So - don't despair! Difficulties now may not mean all is lost for the future!

Well I am thankful you shared your experience. I personally didn't really have issues using MEP and I liked that it made her puzzle through things (even though I did feel it was a lot of work). Life of Fred, the Frank Hall text, and the Brain Quest workbook are all easy for me to teach from as well. None of those seem to be helping her be more confident or increase her ability, nor are they very cohesive. But what you and coralloyod shared do help me feel like I should be patient.

 

I start with subsidizing work then extend that to addition and subtraction. You can even do it alongside another curriculum.

I'm afraid I don't understand what you mean by subsidizing work? Could you tell me a little more about that please?

 

I'd get a Rightstart abacus. Work with her on recognising the various quantities of beads. Once she can recognise them without counting, I'd have her use that. Every time she counts on fingers, redirect to the abacus.

Thanks for the suggestion.

 

Understanding math and learning math facts are two different balls of wax. For moving forward in math conceptually, I would use any tools she needed for computation. It could be as cheap as a bag of beans from the store as counters or drawing your own number line on a piece of cardboard or paper that she can use. From what you said, it doesn't seem like you are having other math problems besides math facts and some math resistance? She is adding and subtracting and learning basic algorithms? I didn't see any basic arithmetic mentioned in your list?

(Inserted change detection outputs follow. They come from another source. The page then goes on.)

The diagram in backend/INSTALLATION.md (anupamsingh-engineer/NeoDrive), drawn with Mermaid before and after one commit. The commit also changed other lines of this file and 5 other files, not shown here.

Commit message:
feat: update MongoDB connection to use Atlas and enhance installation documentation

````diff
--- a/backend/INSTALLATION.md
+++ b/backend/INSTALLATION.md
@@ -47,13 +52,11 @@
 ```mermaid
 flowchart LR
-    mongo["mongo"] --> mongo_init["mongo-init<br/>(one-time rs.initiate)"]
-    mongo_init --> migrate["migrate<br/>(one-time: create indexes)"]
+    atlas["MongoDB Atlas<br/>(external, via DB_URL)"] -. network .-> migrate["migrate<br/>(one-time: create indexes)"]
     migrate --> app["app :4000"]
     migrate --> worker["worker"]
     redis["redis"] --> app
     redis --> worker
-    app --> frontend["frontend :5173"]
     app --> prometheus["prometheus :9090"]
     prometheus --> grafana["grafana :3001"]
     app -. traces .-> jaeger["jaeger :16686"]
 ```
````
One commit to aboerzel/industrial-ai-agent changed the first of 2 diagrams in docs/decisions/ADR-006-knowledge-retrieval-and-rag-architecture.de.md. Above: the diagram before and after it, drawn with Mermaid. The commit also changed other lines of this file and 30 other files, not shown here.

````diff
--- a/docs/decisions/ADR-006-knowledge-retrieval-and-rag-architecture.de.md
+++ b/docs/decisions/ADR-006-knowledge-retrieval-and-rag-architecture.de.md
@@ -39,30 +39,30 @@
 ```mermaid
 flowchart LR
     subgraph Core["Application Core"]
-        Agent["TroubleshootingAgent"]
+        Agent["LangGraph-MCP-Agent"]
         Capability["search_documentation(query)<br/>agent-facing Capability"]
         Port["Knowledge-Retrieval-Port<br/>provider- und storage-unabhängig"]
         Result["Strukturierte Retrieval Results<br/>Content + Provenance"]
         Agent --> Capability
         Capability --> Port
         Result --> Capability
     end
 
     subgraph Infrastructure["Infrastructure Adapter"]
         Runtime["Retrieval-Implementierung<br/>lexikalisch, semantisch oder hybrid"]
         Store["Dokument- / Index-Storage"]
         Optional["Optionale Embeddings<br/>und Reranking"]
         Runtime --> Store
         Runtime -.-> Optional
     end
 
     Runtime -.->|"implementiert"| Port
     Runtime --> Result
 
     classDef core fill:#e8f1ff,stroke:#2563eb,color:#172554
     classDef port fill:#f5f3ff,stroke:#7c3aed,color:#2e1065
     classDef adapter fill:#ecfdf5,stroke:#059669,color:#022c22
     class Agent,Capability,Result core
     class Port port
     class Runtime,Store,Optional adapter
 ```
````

So, are you saying that she conceptually understand math or that she doesn't and her problem is Math concepts? I'm confused. Yes you understood me, I don't feel she has other problems besides the Math facts and some resistance. I have the idea that the Math resistance is because of the Math facts, though I'm not sure why I think that, nor would she be able to articulate that herself. You said you didn't see basic arithmetic in my list, yes, my list was stuff she does seem to understand and I guess I'm unclear as to whether she intrinsically understands addition and subtraction (as ideas) or if she seems that way because she can't recall the facts when needed. How might I figure that out?

 

Some children have brains that process information differently. My daughter is a highly visual spatial learner and she needs to see (and sometimes touch!) the picture the math is drawing. She still counts on her fingers or uses a number line at 13 in pre-Algebra. Interestingly enough we did try one of those math fact programs that has the cute little stories and rhymes and she could remember every single story (astonishingly learning all the characters, stories and rhymes for every multiplication fact within a couple of days after 2 years of trying the traditional math fact route). She can memorize a long complicated story about the characters 2 and 7 and their interaction and tell you everything about the story and get the correct answer. But guess what? That is not faster than skip counting or adding on her fingers! Her way was already more efficient. We dropped the forced math facts. She learned them her way but it did not help us do math any faster.

 

We have recently discovered the soroban (Japanese abacus). It starts with some basic adding and subtracting of ones and tens without regrouping using the abacus. Then it has you visualize the abacus and the beads with your eyes closed and do the same computations. My child who cannot add 7 and 4 without using her fingers closes her eyes and adds and subtracts a list of four two digit numbers and gives the correct answer in seconds. She can see the beads and manipulate them in her mind quite easily. A child's mind is a fascinating thing to study. An abacus is very inexpensive also and might help. I really wish I had discovered the soroban when she was younger.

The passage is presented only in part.